#### [Before-and-after change records]
=-=-=-=-=
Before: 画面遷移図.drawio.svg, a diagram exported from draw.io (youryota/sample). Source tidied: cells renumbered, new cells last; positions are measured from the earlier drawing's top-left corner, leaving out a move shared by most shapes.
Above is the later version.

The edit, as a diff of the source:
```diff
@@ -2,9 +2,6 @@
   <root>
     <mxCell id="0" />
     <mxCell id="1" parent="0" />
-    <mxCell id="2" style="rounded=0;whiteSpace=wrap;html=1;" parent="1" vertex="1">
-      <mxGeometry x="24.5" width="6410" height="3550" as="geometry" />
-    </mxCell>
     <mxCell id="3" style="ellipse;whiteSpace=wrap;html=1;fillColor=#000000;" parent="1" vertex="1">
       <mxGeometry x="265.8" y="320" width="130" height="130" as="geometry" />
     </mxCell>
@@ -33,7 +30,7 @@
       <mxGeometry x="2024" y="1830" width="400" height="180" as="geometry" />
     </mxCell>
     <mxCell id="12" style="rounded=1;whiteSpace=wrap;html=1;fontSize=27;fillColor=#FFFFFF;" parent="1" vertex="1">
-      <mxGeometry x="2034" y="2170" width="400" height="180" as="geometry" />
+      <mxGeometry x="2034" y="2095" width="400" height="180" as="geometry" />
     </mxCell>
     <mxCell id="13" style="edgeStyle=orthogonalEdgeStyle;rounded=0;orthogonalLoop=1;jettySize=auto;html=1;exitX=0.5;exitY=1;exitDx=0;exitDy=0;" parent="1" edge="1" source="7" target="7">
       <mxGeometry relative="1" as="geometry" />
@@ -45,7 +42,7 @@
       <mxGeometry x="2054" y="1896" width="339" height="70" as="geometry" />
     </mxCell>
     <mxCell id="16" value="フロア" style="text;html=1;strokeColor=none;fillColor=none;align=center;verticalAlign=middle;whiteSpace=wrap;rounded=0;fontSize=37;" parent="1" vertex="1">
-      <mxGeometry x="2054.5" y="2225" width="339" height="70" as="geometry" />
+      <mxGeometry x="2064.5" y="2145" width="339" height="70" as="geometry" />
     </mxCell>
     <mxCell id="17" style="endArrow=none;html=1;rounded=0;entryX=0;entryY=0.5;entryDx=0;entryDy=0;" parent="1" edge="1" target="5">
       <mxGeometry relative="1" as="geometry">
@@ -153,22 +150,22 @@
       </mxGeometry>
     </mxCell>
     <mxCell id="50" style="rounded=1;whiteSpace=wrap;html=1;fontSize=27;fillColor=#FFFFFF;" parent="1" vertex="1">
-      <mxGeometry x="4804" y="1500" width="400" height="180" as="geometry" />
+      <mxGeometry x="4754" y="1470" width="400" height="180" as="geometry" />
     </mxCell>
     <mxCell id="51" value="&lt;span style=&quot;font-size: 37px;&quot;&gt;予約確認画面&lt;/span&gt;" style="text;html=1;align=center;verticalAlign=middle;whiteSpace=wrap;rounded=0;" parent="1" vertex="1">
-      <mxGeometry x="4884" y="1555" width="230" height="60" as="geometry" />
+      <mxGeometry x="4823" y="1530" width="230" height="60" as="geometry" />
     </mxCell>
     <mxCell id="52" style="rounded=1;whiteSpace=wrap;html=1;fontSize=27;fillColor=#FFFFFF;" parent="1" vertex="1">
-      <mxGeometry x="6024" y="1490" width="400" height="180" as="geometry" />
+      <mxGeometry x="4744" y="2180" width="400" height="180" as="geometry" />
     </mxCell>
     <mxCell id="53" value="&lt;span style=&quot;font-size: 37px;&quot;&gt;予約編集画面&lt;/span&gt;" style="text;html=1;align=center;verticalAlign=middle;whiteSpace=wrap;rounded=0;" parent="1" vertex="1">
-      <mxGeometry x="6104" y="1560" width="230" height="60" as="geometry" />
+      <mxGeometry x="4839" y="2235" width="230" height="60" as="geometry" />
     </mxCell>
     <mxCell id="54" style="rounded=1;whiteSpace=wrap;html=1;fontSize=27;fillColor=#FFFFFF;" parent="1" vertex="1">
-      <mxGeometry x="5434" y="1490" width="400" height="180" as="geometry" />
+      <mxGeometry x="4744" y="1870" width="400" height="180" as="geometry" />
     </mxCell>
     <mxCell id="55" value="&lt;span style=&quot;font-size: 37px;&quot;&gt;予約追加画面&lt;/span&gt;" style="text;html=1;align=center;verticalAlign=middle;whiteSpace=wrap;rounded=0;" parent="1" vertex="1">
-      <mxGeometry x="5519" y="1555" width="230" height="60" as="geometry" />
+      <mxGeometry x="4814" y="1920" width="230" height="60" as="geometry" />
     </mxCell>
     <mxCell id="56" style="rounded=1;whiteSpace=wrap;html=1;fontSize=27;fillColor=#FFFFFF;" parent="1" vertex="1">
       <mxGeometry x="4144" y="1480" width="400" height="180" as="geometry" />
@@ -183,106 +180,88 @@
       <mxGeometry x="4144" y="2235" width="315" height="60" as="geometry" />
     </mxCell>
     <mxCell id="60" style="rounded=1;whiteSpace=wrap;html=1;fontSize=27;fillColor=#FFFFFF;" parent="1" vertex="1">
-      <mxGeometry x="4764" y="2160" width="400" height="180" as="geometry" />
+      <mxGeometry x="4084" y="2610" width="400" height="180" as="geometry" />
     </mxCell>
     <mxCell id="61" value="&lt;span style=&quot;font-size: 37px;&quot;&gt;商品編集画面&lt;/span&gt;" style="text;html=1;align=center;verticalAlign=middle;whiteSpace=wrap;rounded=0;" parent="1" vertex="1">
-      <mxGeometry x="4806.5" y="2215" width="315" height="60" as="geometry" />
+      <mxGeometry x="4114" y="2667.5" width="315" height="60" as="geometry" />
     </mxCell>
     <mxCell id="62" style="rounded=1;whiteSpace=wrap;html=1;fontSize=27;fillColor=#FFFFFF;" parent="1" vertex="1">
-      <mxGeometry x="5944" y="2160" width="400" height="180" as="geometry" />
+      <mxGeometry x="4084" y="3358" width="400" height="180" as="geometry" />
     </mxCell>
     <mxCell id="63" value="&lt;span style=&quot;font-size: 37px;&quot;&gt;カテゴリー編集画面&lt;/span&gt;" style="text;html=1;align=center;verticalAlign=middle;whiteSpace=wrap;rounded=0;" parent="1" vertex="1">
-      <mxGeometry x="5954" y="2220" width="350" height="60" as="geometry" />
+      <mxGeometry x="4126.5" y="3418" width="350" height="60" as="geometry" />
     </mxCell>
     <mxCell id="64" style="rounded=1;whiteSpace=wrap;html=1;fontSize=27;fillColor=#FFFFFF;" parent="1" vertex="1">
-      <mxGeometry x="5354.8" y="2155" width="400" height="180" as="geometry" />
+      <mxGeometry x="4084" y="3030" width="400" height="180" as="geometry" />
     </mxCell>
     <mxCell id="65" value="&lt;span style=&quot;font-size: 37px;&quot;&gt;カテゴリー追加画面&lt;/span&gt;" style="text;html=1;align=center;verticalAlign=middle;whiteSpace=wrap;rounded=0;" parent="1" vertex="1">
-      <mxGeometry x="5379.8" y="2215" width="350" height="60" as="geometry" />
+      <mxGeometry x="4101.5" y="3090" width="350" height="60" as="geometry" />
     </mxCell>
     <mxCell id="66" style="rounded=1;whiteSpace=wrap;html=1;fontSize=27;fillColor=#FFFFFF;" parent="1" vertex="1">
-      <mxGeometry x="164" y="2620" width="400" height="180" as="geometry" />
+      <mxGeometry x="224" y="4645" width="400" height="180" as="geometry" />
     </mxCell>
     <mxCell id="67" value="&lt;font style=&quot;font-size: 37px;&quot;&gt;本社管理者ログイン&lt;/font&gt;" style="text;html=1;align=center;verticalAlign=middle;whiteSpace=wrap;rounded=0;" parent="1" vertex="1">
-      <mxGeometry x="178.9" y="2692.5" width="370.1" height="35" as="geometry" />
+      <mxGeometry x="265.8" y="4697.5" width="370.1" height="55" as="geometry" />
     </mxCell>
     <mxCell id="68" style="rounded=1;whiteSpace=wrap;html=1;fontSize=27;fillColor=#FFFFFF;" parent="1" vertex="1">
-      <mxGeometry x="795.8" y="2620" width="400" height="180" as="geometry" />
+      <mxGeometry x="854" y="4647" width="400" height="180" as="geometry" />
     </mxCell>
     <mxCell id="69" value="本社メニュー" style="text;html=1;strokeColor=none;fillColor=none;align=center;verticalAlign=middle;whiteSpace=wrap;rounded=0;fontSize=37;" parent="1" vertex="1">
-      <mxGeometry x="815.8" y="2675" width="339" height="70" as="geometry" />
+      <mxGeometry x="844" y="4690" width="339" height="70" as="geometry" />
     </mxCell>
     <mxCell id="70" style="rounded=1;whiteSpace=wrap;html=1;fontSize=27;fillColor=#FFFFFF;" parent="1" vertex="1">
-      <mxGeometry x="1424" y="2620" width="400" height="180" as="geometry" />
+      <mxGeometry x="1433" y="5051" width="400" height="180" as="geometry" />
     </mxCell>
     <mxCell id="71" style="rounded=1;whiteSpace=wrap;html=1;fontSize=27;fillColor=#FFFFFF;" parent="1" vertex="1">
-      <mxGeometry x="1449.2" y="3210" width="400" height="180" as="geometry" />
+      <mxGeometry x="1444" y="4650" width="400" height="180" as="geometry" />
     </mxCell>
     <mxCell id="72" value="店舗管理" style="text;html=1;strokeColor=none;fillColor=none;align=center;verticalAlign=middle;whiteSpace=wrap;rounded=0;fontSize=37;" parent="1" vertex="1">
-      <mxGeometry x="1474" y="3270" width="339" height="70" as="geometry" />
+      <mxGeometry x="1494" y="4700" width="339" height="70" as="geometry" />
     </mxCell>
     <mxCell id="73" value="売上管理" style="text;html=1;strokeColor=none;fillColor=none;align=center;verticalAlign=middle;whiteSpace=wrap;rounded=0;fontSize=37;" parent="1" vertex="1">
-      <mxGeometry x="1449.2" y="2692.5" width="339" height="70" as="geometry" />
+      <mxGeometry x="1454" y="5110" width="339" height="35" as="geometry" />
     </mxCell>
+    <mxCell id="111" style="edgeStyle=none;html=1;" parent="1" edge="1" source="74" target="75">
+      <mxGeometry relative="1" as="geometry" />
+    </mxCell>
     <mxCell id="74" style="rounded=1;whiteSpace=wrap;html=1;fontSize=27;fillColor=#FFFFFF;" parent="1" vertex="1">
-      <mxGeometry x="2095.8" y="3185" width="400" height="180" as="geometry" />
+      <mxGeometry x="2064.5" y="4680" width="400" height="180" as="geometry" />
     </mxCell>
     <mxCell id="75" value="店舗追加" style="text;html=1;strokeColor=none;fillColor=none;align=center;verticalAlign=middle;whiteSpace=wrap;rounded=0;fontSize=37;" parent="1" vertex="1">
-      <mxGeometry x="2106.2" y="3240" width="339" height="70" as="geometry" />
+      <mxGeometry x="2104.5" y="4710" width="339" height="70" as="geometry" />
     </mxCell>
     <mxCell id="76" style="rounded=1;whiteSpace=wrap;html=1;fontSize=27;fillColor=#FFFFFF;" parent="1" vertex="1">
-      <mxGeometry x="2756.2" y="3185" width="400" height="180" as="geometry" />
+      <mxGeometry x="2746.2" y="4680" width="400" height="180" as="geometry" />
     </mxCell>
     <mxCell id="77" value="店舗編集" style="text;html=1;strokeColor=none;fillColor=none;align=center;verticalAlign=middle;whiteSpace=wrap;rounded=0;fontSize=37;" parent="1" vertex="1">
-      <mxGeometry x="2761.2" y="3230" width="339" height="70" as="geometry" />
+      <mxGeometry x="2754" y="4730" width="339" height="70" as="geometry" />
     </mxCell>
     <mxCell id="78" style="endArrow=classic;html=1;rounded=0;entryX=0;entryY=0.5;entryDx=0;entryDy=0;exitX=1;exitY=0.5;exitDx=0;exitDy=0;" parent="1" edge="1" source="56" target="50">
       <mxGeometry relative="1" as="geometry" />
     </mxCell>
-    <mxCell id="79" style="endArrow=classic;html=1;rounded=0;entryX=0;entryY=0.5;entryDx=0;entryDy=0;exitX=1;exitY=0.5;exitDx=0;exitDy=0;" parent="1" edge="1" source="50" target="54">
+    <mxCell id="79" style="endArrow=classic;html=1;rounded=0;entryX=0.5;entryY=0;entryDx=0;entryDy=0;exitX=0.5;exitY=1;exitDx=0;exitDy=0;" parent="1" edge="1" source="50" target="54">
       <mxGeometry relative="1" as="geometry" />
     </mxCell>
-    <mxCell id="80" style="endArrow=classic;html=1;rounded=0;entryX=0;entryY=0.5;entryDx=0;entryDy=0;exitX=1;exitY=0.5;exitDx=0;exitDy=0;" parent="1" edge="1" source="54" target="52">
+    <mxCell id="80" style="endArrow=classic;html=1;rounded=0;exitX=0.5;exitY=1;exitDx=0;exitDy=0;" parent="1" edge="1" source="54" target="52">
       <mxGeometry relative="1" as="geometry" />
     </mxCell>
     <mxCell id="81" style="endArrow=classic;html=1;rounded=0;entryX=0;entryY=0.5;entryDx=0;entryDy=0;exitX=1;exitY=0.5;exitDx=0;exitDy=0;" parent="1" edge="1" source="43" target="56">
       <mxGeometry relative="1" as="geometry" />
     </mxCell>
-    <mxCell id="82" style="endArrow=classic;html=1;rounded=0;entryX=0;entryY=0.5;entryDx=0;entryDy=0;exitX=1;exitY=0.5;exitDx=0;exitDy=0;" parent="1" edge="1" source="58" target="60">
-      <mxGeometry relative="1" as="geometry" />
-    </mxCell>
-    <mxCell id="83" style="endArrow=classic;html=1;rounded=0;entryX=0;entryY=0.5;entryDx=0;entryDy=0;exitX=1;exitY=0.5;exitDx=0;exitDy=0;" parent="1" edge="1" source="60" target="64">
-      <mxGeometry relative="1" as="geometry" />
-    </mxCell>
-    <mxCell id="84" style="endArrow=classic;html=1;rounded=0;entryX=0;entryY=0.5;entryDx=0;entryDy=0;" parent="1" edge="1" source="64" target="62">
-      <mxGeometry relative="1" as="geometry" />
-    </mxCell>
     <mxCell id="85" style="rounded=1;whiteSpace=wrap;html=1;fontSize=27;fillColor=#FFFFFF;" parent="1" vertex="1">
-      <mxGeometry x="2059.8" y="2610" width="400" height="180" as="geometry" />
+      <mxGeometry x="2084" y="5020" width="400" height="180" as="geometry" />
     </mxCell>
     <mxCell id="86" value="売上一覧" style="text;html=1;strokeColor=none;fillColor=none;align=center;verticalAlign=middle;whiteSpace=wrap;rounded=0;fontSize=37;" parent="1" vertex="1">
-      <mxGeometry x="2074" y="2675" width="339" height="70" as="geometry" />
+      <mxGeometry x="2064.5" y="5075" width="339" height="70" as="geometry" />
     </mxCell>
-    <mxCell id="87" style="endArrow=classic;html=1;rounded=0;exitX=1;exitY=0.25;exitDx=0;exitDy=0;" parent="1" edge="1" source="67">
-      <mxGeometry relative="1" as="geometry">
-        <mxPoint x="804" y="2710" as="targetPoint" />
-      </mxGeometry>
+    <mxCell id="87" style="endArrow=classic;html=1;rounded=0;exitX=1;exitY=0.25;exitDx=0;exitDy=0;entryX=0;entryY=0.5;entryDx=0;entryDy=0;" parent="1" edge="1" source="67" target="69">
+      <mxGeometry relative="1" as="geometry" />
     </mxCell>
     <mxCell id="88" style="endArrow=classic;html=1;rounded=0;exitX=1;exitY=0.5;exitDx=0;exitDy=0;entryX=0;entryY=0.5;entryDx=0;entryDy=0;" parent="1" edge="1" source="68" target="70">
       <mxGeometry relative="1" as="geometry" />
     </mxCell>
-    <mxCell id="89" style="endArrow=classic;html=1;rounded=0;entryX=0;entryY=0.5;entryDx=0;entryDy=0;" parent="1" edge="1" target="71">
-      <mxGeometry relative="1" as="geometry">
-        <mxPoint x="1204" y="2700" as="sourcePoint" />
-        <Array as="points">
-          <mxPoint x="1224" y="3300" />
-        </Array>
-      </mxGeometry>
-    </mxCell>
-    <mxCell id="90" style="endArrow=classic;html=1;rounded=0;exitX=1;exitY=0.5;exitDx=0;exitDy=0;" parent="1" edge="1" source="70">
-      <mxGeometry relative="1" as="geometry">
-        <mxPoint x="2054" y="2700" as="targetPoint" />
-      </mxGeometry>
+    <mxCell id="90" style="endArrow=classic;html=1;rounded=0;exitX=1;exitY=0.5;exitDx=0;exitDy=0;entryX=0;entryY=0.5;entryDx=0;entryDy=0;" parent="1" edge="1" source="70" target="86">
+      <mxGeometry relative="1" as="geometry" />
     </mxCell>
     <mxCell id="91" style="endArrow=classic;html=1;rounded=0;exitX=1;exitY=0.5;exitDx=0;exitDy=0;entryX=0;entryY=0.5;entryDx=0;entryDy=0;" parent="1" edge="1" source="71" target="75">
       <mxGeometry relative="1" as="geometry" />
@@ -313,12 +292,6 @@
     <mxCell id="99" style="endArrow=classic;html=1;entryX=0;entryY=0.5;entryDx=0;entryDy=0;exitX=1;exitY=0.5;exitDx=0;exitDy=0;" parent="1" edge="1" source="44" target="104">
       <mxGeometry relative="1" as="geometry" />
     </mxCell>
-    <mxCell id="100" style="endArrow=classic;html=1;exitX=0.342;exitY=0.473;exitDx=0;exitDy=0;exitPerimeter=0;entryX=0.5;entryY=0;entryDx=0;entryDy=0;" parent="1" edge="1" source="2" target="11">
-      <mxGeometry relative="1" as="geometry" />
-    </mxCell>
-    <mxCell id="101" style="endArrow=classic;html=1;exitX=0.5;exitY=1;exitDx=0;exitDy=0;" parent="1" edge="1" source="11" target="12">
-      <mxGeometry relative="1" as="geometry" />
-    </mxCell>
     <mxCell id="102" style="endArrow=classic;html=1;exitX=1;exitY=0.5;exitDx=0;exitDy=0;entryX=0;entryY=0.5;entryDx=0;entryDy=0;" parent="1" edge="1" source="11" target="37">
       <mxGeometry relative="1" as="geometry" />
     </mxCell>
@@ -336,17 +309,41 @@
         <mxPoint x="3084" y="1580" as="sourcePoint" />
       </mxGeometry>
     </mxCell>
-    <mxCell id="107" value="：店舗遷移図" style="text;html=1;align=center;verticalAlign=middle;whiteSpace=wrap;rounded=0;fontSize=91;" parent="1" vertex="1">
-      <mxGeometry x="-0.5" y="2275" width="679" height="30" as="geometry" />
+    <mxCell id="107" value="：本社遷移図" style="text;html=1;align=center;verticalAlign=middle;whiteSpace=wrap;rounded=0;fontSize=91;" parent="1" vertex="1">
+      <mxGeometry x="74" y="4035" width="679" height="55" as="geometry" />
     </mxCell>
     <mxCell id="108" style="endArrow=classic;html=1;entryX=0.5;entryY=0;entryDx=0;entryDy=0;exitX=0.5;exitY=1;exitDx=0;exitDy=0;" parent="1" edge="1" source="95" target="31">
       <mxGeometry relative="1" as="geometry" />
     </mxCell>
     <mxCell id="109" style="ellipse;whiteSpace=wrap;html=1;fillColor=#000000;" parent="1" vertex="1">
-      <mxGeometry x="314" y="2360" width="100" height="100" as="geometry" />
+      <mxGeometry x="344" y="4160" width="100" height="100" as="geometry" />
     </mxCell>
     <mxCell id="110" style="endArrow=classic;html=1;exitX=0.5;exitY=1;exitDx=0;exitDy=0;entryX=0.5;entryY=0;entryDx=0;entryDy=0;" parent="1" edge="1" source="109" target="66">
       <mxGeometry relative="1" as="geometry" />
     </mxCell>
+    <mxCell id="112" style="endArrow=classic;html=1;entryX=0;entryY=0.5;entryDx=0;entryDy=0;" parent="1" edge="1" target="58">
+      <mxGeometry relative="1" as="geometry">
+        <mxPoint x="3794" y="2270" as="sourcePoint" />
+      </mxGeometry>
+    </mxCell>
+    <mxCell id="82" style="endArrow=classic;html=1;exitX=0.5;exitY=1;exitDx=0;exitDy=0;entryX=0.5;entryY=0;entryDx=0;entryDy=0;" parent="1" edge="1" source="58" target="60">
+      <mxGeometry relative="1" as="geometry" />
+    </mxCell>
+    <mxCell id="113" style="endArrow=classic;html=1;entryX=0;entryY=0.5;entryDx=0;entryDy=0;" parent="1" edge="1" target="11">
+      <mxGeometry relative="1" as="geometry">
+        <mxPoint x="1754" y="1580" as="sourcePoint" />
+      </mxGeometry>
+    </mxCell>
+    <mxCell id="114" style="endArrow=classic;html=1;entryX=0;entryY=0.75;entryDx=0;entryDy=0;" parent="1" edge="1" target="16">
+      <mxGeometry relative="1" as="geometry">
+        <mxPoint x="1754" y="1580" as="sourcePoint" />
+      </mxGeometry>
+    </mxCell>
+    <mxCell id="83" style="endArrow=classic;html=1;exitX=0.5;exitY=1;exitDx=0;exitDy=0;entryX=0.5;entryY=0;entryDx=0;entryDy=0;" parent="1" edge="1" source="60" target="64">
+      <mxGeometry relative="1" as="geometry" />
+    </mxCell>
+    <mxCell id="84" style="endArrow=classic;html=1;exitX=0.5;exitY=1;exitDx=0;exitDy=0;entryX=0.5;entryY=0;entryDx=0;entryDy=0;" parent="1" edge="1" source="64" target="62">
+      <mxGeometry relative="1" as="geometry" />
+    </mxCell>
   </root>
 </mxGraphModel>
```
=-=-=-=-=
#### [WHAT YOU WILL DO]
Which lines above hold the string "edgeStyle"? Please copy all of them.

#### [PROBLEM SOLUTION]
     <mxCell id="13" style="edgeStyle=orthogonalEdgeStyle;rounded=0;orthogonalLoop=1;jettySize=auto;html=1;exitX=0.5;exitY=1;exitDx=0;exitDy=0;" parent="1" edge="1" source="7" target="7">
+    <mxCell id="111" style="edgeStyle=none;html=1;" parent="1" edge="1" source="74" target="75">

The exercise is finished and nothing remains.